How to pack like a pro when traveling


by Mia Gradney / KHOU 11 News

Posted on July 10, 2012 at 11:52 AM

Updated Friday, Jul 27 at 4:21 PM

HOUSTON—Everyone has their own method when it comes to packing their bags whether they are traveling for business or pleasure.

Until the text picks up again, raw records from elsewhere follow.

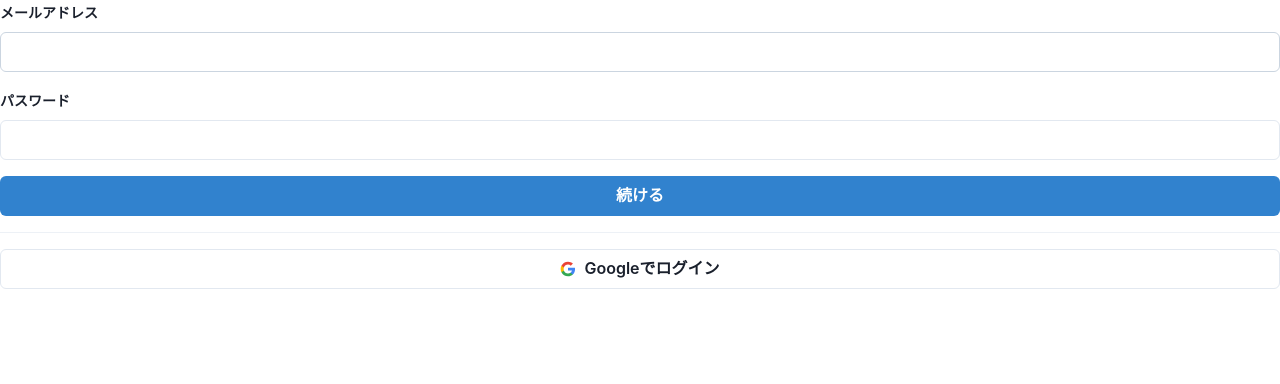
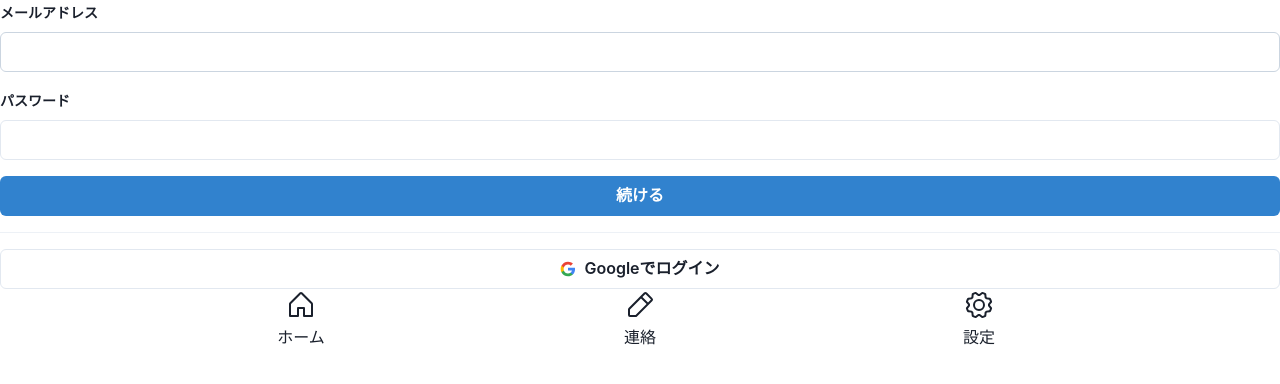
Before and after one commit to k4nkan/watnow-2024-spring-project, a Next.js app: page / in a window 1280 px wide. Shown: the top 384 px of the page. Built offline with nearby package versions, Linux system fonts and the light colour scheme.

Commit message:
タブバーのコンポーネントを作った

```diff
--- a/src/app/page.tsx
+++ b/src/app/page.tsx
@@ -9,11 +9,13 @@ import {
   ChakraProvider
 } from '@chakra-ui/react';
 import SignInForm from '@/components/SignInForm';
+import TabBar from '@/components/TabBar';
 
 export default function Page() {
   return (
     <div>
-      <SignInForm></SignInForm>
+      <SignInForm />
+      <TabBar />
     </div>
   );
 }
--- a/src/components/SignInForm.tsx
+++ b/src/components/SignInForm.tsx
@@ -1,3 +1,5 @@
+'use client';
+
 import {
   FormControl,
   FormLabel,
@@ -13,8 +15,8 @@ import InputWithTitle from './InputWithTitle';
 const SignInForm = () => {
   return (
     <VStack spacing={4}>
-      <InputWithTitle title='メールアドレス'></InputWithTitle>
-      <InputWithTitle title='パスワード'></InputWithTitle>
+      <InputWithTitle title="メールアドレス"></InputWithTitle>
+      <InputWithTitle title="パスワード"></InputWithTitle>
       <Button colorScheme="blue" size="md" width="100%">
         続ける
       </Button>
--- /dev/null
+++ b/src/components/TabBar.tsx
@@ -0,0 +1,18 @@
+'use client';
+import { Gear, House, PencilSimple } from '@phosphor-icons/react';
+import TabItem from './TabItem';
+import { HStack } from '@chakra-ui/react';
+
+const TabBar = () => {
+  return (
+    <>
+      <HStack justifyContent={'space-evenly'}>
+        <TabItem title="ホーム" icon={<House size={32} />} />
+        <TabItem title="連絡" icon={<PencilSimple size={32} />} />
+        <TabItem title="設定" icon={<Gear size={32} />} />
+      </HStack>
+    </>
+  );
+};
+
+export default TabBar;
--- /dev/null
+++ b/src/components/TabItem.tsx
@@ -0,0 +1,31 @@
+import {
+  Box,
+  FormControl,
+  FormLabel,
+  Input,
+  Text,
+  VStack
+} from '@chakra-ui/react';
+import { ReactElement } from 'react';
+
+interface titleProps {
+  title: string;
+  icon: ReactElement;
+}
+
+const TabItem = (props: titleProps) => {
+  return (
+    <>
+      <VStack w={'60px'} spacing={1}>
+        <Box h={8} w={8}>
+          {props.icon}
+        </Box>
+        <Box>
+          <p className="h-5 text-xs font-bold">{props.title}</p>
+        </Box>
+      </VStack>
+    </>
+  );
+};
+
+export default TabItem;
```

“I take lots of little things and put all the little things together and then pile on the shoes,” says traveler Kaia Sam at Hobby Airport.   One bag for one week is how she handles it.
Others like Jefferson Parker prefer a minimalist approach.  He packs as little as possible toting only one carry-on bag.  He may be on to something.  Traveling light could easily save a family of four up to $200 roundtrip.  Most airlines now charge a fee for checked-bags.
“I was already trying to think about what I could take out if it’s over 50 lbs. that I can shove into my purse or my daughter’s backpacks,” said mother of two and traveler Lisa Tarr.  “But it all worked out ok.”
More people are squeezing their belongings into fewer bags, but it’s how they are making it all fit that could be flawed.  Stacy Huxtable folds everything flat and puts it all in her bags. Folded clothes work well inside dresser drawers, but not inside a suitcase.  Rolled your garments—similar to military style – fits better into the spaces of your bag than folded ones do.
Limiting toiletries and appliances can prove helpful, too.  Most hotels will supply them for free.  If you’re bunking with a family member instead of paying for a night’s stay at an Inn you can use theirs as well, just like the Watkins family.
If you forget toiletries no need to grow concerned, most hotels will supply them for free.  Hair dryers come standard at hotels too, or if you’re like the Watkins family you can borrow or use grandma’s.
“If we forget something or need it we can buy it. We’re staying with family,” says Dave Watkins, father of two.  “We have access to washers, dryers; stuff like that.” 
For most women some articles of clothing and accessories are harder to leave home than others.
“I have about eight pairs of shoes in my bag,” said Lily Sartor. “You have to take the shoes.” Shoes act as great holders for other smaller garments like t-shirts and underwear that can be rolled.  
Flight attendants also recommend packing shoes first then adding clothes in order of heaviest to lightest.  The order makes it easier for the items to compress when the suitcase closes. Not only will you save money on your bags, but you’ll save time getting through security and checking in.